You may be wondering, “what does LVI mean?” Well, you’re not alone. We’ll help identify why the NFL uses Roman numerals to categorize their Super Bowls and what they mean.
What number is the Super Bowl this year?
In 2022, the NFL will host Super Bowl LVI at SoFi Stadium in Los Angeles, California. In Roman numerals, LVI equals 56. That means this year’s Super Bowl is the 56th edition of the event.
Why does the NFL use Roman numerals for the Super Bowl?
Super Bowl 1 dates all the way back to 1966 when the American Football League (AFL) and National Football League (NFL) merged their two leagues. The first four Super Bowls were just Super Bowl 1-4. Starting with Super Bowl 5, the league switched to using Roman numerals. Here’s why, from the NFL media guide:
“The Roman numerals were adopted to clarify any confusion that may occur because the NFL Championship Game — the Super Bowl — is played in the year following a chronologically recorded season. Numerals I through IV were added later for the first four Super Bowls.”
The Roman numeral system was put into place in the NFL to eliminate any confusion. Yet, here we were, confused.
However, it’s a great move since the Super Bowl takes place following the turn of the calendar year.
How do Super Bowl Roman numerals work?
The Roman numeral system is simple to understand as long as you can remember what each letter stands for. Below is a list of each letter and their value:
- I = 1
- V = 5
- X = 10
- L = 50
- C = 100
- D = 500
- M = 1,000
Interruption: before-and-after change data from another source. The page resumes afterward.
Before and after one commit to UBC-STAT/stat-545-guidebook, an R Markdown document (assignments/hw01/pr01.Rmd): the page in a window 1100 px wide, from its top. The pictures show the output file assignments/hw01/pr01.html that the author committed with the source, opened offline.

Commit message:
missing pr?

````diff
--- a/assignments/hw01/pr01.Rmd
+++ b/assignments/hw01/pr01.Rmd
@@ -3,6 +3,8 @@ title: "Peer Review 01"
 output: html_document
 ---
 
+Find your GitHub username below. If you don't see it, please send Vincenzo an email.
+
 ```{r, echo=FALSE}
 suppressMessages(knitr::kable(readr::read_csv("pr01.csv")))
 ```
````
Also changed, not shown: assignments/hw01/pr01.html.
Super Bowl LVI can be depicted following the chart: L(50) + V(5) + I(1) = 56. You can follow it dating back to all the Super Bowls, except with Super Bowl 50.
Super Bowl 50 took place in 2016, putting a cap on the 2015 NFL season. If the NFL were to have followed the Roman numeral system, the game would’ve been marketed as Super Bowl L.
Instead, the league changed course and used Arabic numerals instead. Thus, it became Super Bowl XL. The next time the NFL will use any single letters, if they continue following the Roman numeral system, will be Super Bowls 100, 500, and 1,000.